- Autistic females may have trouble understanding status. It’s common for autistic girls to misunderstand the social hierarchy and be unaware of how to communicate with people of different status. This can also cause girls to become anxious or hostile if they don’t understand why fellow peers are more popular than they are.
- Autistic females are more likely to experience high rates of depression and anxiety. Beginning in their teenage years, there’s evidence to suggest that autistic girls commonly develop mental health issues, including depression, anxiety and eating disorders. Staff at eating disorder clinics in Birmingham recently discovered that 60-70% of the women in their twenties attending the clinic were undiagnosed autistic women.
- Autistic females often have fewer friends. Particularly in their teenage years, autistic girls are often isolated or have fewer friends than other girls in their peer group. This is linked to the difficulty that autistic women experience with communication and interaction.
- Autistic females find teenage life particularly stressful. Whilst any teenager can have trouble coping with their adolescent years, autistic girls are likely to struggle even more as they get to grips with their sexuality, relationships and puberty. These events can be challenging to understand and there’s unfortunately very little guidance out there to help.
Further Guidance on Female Autism:
The following links and online resources may be useful to you in your quest to learn more about autism amongst girls and women:
‘The Lost Girls’ on the Spectrum website is a great read that tells the story of Maya and the struggle she went through to become diagnosed with autism.
Autism in Pink is a documentary film featuring the stories of women around the world who have autism, including the challenges they’ve faced and their achievements.
Autism Women Matter is an organisation that represents autistic women in the UK, aiming to support autistic females and raise awareness of the challenges they face.
The Curly Hair Project is a website set up by Alis, a 26-year-old woman with Asperger Syndrome, which aims to provide support and relatable content to women with an ASD.
Scottish Autism has recently been given funding to develop a new Women and Girls support programme, aimed at addressing key health and wellbeing challenges, as well as providing practical advice on a range of issues.
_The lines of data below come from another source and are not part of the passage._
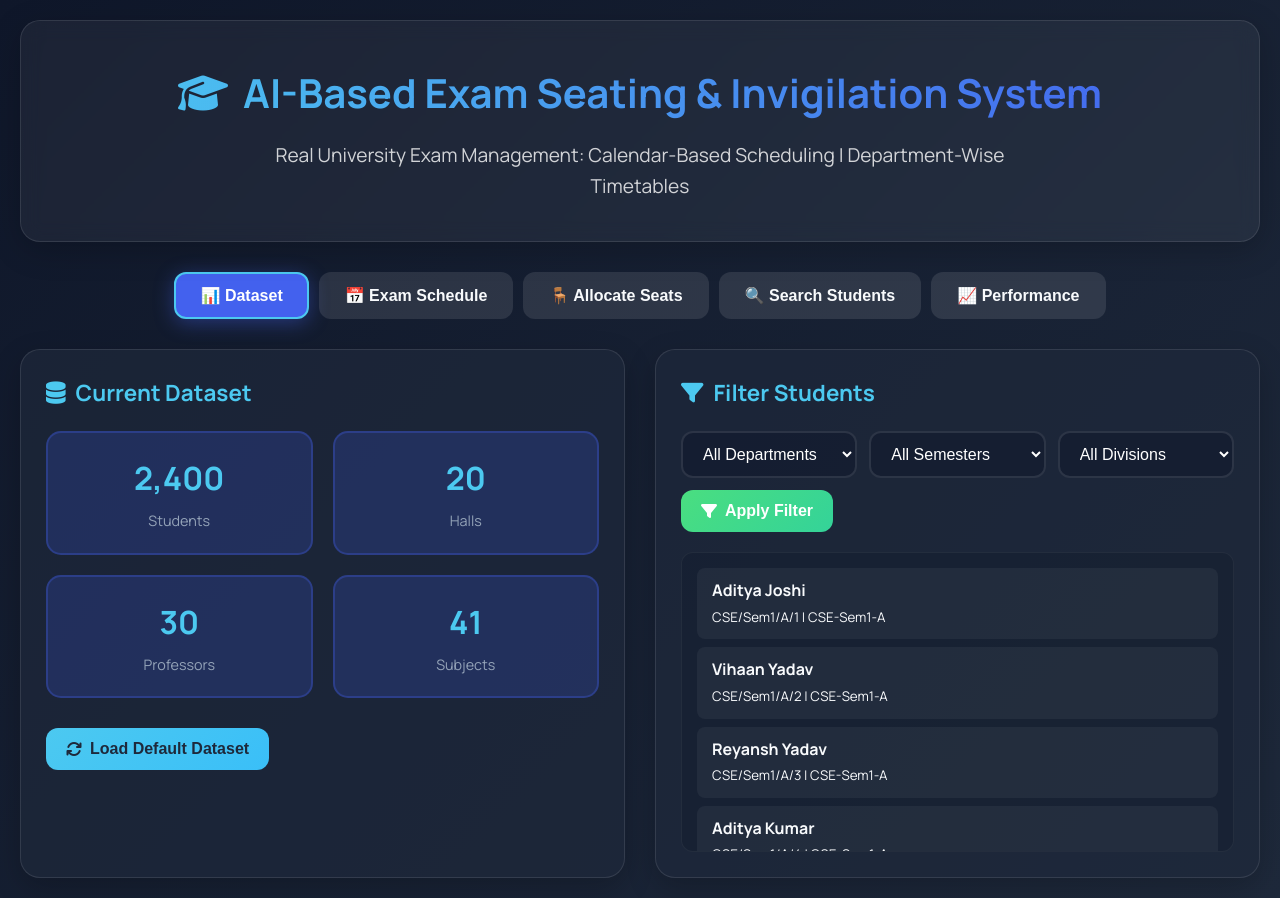
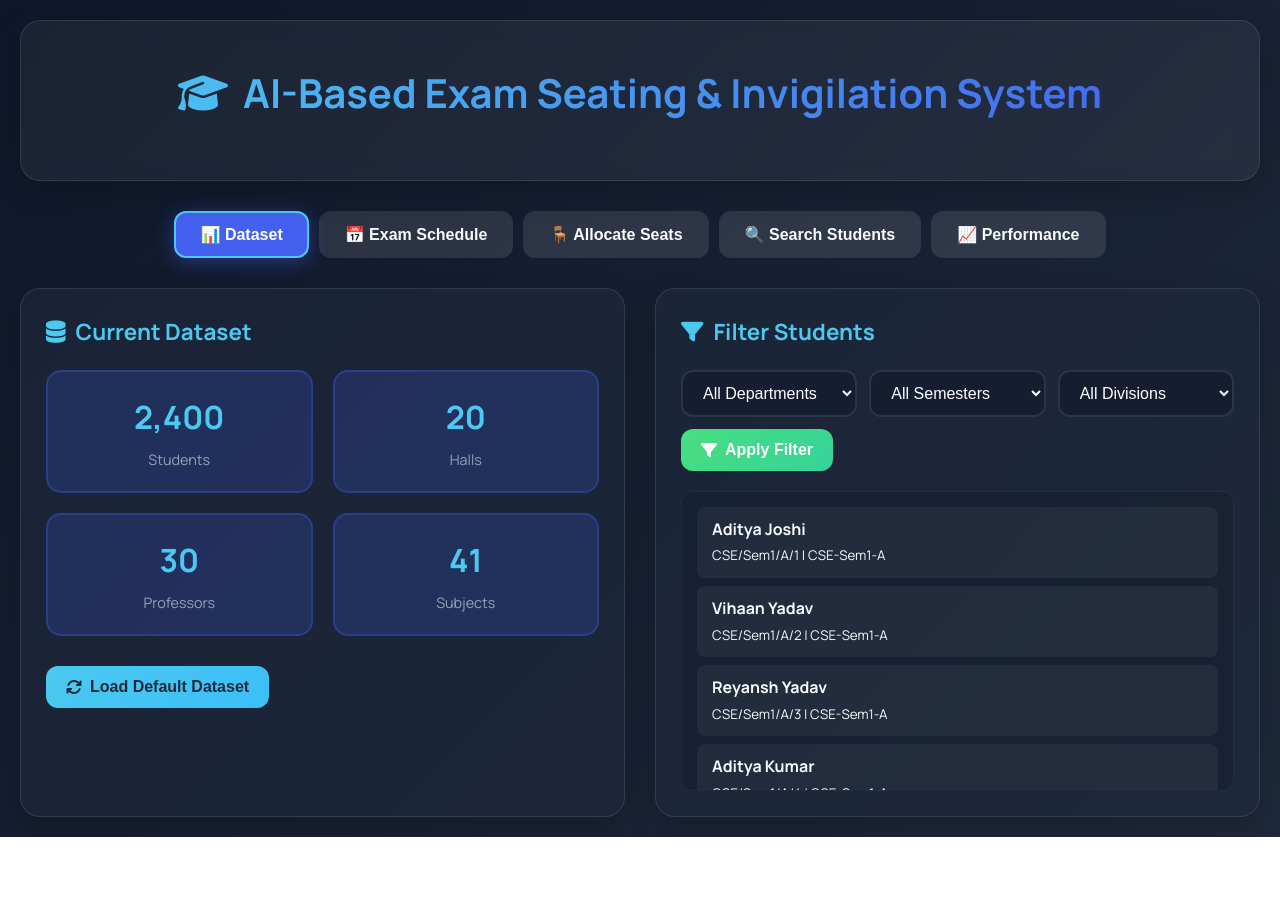
Before and after one commit to Shreya-Wani/AI-Based-Exam-Seating-Invigilation-System, a plain HTML site: page index.html in a window 1280 px wide. After the commit the page ends 837 px from the top, so only its background shows below. Drawn offline with nearby package versions, Linux system fonts and the light colour scheme.

Commit message:
Final project Ready

```diff
--- a/index.html
+++ b/index.html
@@ -15,7 +15,6 @@
         <!-- Header -->
         <header class="main-header">
             <h1><i class="fas fa-graduation-cap"></i> AI-Based Exam Seating & Invigilation System</h1>
-            <p>Real University Exam Management: Calendar-Based Scheduling | Department-Wise Timetables</p>
         </header>
 
         <!-- Control Tabs -->
```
More from The Hub:
- Neurodiversity and the Autism Rights Movement
- Parenting Changes to Make for Teens with Autism
- Autism Awareness Quiz